All three of them love each other very much too so if all of that could somehow be delivered while they were within hugging and tickling distance of each other that would be just great.
And what do their parents want out of a holiday nowadays? It’s very kind of you to ask.
As every Mum and Dad knows you are only as happy on holiday as your unhappiest child so if even a third of the above wish list is met we will be delirious. Literally delirious.
If we can possibly sneak in a meal together, or at least avoid that most desperate of parental holiday scenarios – silently eating crisps and Laughing Cow cheese in a dark hotel room while small children sleep all around, then that will have been a mighty success too.
Throw in five uninterrupted minutes on a sun lounger at any point during proceedings and we really will have had the best vacation of all time.

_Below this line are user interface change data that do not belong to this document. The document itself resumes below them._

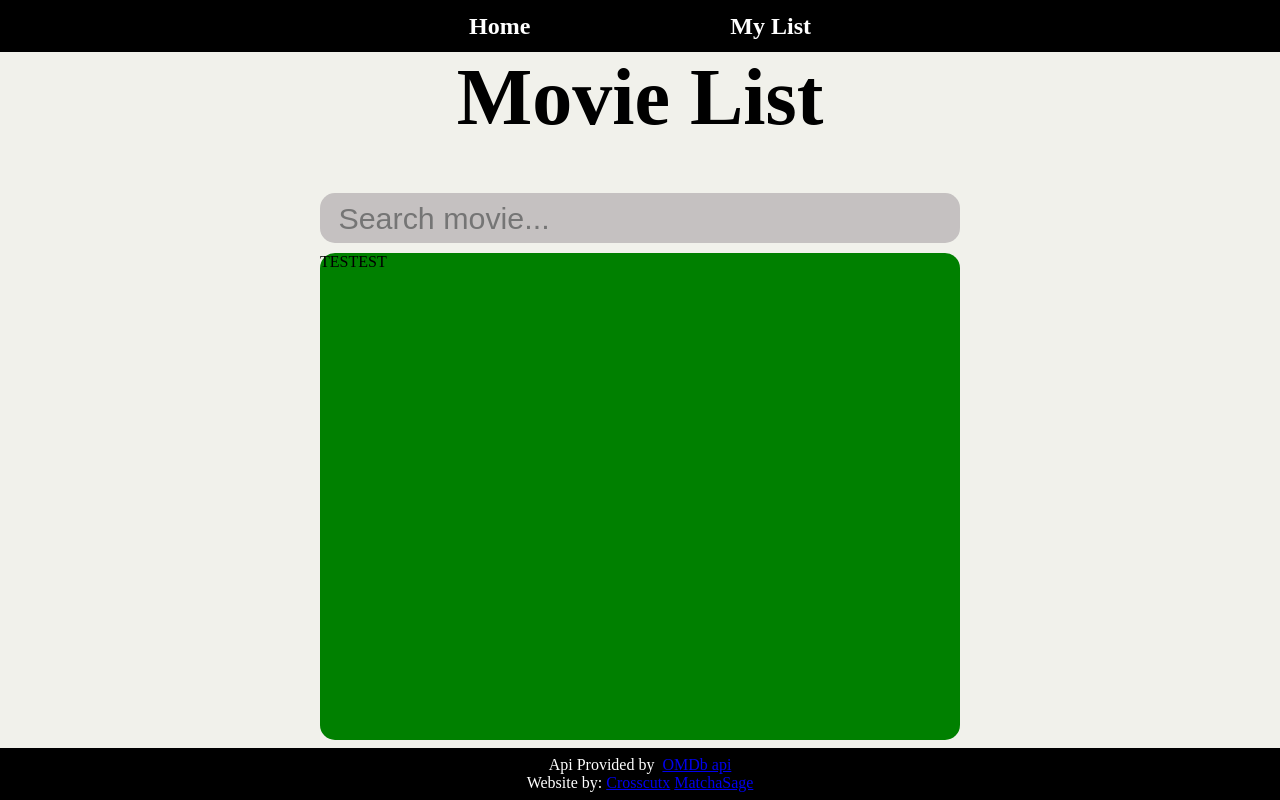
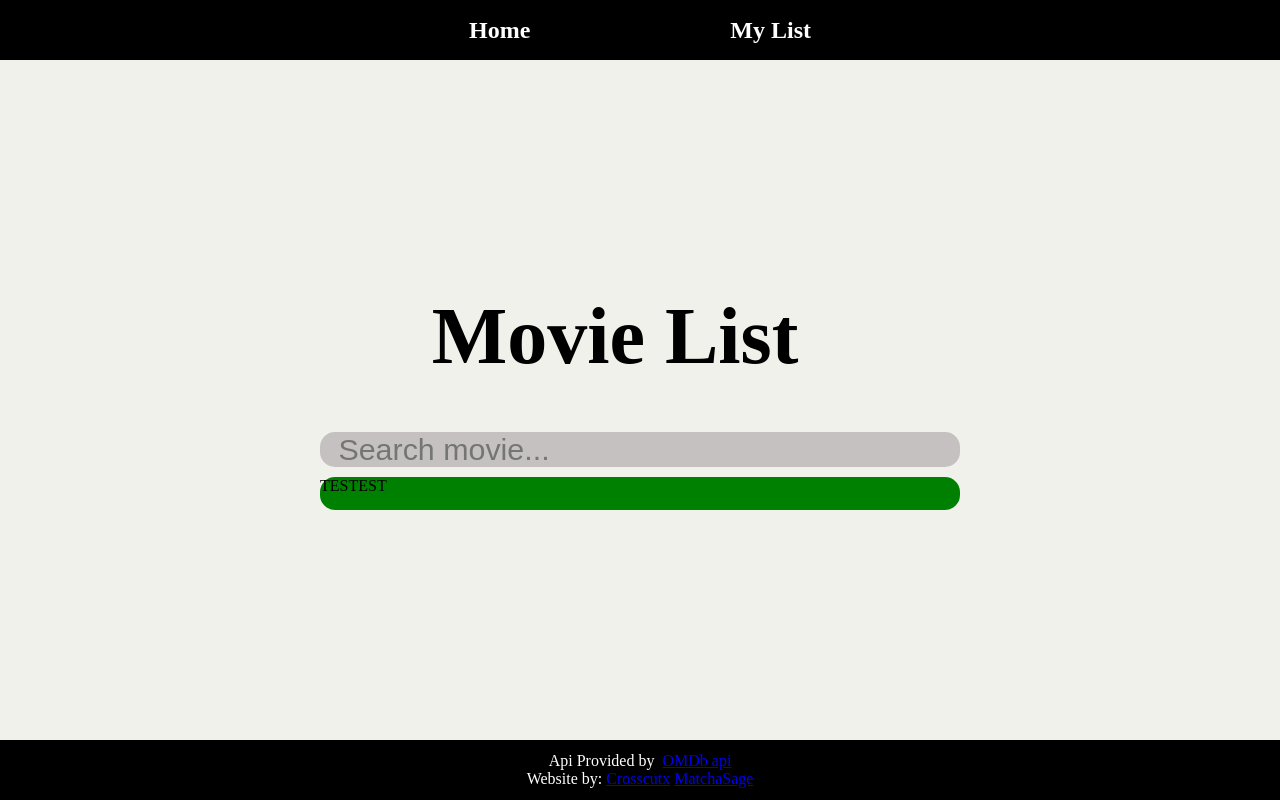
Before and after one commit to MatchaSage/movie-list-, a React (Vite) app: page / in a window 1280 px wide. Both pictures are taken after a click on the element "Home". Built offline with nearby package versions, Linux system fonts and the light colour scheme.

Commit message:
Add styling to home

```diff
--- a/src/App.jsx
+++ b/src/App.jsx
@@ -8,7 +8,6 @@ import MovieInfo from "./Components/MovieInfo";
 import Footer from "./Components/Footer";
 
 import "./home.css";
-import "./app.css";
 
 export default function App() {
   //State for home/list pages
--- a/src/home.css
+++ b/src/home.css
@@ -3,13 +3,13 @@
   flex-direction: column;
   align-items: center;
   width: 100%;
-  height: 100%;
   justify-content: flex-start;
 }
 
 .home > h1 {
   font-size: 5rem;
   margin-bottom: 50px;
+  margin-right: 50px;
 }
 
 .home-search-bar {
```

If by any glorious chance there’s some sort of laundry service to be had too, well there just might be spontaneous combustion on the cards.
So let’s see, let’s see what big family holidays are out there to be had in 2016.

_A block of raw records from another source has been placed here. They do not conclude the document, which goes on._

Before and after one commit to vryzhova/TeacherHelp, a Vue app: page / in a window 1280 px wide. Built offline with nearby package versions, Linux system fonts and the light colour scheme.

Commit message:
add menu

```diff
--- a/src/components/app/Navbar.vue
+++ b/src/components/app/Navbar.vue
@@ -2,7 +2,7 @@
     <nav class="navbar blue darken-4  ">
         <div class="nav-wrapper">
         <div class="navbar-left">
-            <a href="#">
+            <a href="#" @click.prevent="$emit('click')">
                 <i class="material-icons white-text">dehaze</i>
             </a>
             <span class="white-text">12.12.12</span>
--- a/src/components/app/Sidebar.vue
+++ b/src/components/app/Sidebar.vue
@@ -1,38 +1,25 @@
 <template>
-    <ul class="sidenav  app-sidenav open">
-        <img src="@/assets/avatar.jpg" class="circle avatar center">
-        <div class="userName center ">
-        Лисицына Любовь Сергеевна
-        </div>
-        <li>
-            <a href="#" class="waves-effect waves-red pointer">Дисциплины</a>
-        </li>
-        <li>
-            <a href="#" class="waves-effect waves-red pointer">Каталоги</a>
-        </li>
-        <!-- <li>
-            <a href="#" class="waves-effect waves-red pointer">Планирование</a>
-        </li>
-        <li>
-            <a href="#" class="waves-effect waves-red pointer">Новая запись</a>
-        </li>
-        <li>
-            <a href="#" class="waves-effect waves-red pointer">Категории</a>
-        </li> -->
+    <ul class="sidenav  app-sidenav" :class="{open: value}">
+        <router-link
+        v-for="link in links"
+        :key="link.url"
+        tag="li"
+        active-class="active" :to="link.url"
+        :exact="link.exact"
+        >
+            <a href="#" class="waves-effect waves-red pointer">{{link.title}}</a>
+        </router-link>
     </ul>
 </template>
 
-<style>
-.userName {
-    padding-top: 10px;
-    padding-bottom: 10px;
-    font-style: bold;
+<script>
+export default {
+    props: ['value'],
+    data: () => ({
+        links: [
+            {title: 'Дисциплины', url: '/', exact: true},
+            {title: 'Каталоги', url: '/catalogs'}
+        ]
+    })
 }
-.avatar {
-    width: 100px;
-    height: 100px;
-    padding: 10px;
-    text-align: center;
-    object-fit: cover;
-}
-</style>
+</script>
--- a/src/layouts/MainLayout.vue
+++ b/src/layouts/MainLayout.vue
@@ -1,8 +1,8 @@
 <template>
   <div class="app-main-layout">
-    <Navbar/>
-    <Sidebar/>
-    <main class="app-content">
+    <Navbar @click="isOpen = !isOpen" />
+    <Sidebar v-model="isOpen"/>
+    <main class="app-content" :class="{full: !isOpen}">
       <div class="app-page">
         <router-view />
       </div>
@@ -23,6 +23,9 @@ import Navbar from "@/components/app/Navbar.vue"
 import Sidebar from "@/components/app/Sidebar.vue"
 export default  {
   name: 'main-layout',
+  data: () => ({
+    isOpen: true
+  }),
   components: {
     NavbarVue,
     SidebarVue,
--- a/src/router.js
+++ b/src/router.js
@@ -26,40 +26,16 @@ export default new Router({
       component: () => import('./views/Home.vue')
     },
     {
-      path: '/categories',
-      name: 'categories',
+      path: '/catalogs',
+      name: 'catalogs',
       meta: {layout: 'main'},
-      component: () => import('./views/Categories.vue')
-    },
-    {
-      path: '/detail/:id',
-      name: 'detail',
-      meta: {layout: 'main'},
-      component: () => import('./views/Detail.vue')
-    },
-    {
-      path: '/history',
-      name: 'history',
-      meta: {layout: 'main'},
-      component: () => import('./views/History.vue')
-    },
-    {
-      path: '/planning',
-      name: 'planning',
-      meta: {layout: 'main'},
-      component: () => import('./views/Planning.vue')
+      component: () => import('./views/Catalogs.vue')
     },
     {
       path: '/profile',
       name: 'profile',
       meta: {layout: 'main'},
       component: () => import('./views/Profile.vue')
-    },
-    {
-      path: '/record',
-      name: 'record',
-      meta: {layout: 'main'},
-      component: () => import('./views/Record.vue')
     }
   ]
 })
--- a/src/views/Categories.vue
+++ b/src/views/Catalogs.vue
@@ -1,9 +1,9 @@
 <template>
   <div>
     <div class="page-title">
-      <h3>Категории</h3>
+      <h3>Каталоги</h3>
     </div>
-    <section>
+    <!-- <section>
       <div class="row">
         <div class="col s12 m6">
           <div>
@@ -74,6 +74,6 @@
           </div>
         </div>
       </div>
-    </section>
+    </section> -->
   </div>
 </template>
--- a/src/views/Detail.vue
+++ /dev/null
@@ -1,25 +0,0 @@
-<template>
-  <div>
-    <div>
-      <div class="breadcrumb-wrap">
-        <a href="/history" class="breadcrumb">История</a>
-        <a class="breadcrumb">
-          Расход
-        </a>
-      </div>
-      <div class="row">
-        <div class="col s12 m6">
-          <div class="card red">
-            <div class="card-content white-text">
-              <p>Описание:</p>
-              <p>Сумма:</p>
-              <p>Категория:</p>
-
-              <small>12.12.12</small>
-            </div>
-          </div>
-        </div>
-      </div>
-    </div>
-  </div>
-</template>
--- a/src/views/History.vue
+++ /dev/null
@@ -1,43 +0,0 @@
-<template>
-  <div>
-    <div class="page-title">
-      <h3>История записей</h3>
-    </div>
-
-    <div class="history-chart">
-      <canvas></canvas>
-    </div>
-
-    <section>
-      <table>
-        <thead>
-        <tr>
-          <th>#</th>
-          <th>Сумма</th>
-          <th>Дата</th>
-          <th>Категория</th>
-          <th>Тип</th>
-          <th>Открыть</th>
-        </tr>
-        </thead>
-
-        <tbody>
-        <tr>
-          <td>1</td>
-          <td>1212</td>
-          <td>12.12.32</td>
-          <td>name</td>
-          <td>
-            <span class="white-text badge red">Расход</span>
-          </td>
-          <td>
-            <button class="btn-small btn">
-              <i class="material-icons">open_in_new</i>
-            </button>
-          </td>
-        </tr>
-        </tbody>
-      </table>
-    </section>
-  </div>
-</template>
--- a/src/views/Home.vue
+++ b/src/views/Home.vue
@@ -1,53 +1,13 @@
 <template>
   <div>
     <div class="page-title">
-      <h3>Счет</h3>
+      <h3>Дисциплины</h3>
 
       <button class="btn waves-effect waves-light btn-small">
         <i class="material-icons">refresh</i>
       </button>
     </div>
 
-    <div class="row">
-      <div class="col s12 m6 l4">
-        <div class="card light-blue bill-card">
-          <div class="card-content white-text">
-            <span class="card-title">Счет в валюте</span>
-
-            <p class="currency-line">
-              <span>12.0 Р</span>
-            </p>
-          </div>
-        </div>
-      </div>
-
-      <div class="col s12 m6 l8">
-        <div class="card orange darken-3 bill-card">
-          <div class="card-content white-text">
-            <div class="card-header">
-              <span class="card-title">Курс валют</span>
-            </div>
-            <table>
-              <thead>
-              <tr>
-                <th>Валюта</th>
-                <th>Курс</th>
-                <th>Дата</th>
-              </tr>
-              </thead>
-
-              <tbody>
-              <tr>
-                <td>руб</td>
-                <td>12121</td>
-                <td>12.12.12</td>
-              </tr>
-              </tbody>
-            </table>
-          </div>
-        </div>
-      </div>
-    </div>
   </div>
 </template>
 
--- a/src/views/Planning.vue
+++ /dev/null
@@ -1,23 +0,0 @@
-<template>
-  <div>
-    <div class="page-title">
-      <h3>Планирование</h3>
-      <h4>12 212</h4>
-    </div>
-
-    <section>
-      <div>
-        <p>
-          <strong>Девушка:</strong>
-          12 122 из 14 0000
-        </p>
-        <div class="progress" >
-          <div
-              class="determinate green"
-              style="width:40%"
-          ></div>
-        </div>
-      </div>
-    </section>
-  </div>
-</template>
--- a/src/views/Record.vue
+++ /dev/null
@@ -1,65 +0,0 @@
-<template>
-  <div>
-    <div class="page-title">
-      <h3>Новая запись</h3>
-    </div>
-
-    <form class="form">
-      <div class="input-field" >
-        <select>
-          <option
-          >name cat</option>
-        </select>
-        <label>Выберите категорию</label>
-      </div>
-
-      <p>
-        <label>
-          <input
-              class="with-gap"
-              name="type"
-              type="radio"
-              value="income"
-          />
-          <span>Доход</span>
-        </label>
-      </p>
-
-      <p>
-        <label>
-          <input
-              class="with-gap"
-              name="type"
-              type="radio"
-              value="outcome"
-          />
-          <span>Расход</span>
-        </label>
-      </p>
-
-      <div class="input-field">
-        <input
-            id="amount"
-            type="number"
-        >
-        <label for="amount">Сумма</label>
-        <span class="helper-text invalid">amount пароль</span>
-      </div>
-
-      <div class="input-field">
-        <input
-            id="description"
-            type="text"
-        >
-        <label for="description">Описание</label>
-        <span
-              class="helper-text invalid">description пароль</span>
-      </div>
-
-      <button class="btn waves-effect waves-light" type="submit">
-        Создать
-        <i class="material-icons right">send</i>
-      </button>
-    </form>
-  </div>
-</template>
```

We might just pack the Laughing Cow just in case though.
You forget about a lot of things in the years since you had a baby in the house.

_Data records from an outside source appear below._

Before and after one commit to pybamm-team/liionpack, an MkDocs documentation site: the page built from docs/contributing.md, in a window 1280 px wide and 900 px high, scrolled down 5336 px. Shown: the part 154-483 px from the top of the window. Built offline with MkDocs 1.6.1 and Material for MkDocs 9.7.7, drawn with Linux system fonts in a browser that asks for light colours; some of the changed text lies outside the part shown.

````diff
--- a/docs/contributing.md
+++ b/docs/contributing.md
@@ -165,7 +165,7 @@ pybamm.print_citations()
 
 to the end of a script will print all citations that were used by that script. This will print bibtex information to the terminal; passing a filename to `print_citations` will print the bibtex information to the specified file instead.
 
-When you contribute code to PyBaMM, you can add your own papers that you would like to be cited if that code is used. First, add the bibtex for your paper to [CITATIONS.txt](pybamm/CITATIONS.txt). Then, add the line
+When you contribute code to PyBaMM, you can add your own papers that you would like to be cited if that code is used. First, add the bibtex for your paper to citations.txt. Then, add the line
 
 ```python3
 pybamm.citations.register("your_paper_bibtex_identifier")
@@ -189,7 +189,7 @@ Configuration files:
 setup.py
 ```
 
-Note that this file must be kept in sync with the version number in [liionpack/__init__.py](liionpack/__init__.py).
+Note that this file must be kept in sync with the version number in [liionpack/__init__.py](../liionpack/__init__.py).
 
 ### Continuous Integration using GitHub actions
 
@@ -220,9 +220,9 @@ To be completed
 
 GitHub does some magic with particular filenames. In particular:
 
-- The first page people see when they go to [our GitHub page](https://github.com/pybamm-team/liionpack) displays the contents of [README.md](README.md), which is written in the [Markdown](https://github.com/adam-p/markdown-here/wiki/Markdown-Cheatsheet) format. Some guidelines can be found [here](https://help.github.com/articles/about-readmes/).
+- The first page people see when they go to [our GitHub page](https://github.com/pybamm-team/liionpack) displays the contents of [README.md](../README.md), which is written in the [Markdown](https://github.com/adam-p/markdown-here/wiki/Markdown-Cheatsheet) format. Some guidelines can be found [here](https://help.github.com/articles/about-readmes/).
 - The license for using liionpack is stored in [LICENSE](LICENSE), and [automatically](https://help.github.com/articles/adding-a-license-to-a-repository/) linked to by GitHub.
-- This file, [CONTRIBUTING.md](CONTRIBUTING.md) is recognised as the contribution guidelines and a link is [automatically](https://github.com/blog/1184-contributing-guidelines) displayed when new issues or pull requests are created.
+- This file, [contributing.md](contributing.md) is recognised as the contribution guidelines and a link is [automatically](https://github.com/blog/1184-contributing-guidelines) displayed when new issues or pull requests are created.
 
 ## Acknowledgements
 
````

How much you love sleep is a biggy, as is the wet wipe paradox – the more packets you put into your household the less likely you are to be able to find one during a brown alert emergency.
It’s the unadulterated pain which the arrival of tiny new teeth create for all concerned that has reasserted itself in our parental memories this week though as our new daughter hits 7 months.
Far be it from me to call out mother and indeed father nature, but on the face of it the way us humans go about getting teeth feels pretty dumb, with milk teeth in particular causing a disproportionate amount of bother in the short time they are operational.
From around the six month mark onwards babies begin their three year long journey to push out a set of teeth that will hang about for a while before they start to fall out and are replaced by the real deal.
The process of cutting these baby teeth is termed as ‘eruption’ by medical folk and never in the field of biological jargon has one word been seen as so apt by so many.
The first series of ten or so teeth your baby cuts have the capability to cause one or all of the following: burning cheeks, red ears, high temperature, broken sleep, an urge to bite everything and everyone within reach, screams of pain as the jagged demon cuts through soft gum, cold like symptoms, drooling by the bucketful and full nappies so rancid thanks to the acidic teething saliva being produced that you feel like calling in a UN weapons inspection team to give them the all clear.
Other than trying to comfort them, there are a few things you can do to relieve the obvious pain like giving them a cold teething ring or administering the slightly Victorian looking homeopathic granules you’ll see in the chemist.
There’s next to no evidence these magical powders do any good whatsoever of course but there are parents out there who will wrestle you to the ground rather than concede it’s a load of old flowery hokum. At worst they give your teething bub something new to think about for a while once they feel them in their mouth and you get to feel a bit less useless.
Then after all the pain and the tears comes the moment when you see their toothy little grin for the first time and you wonder where your gummy little new born went.
That and who moved the wet wipes.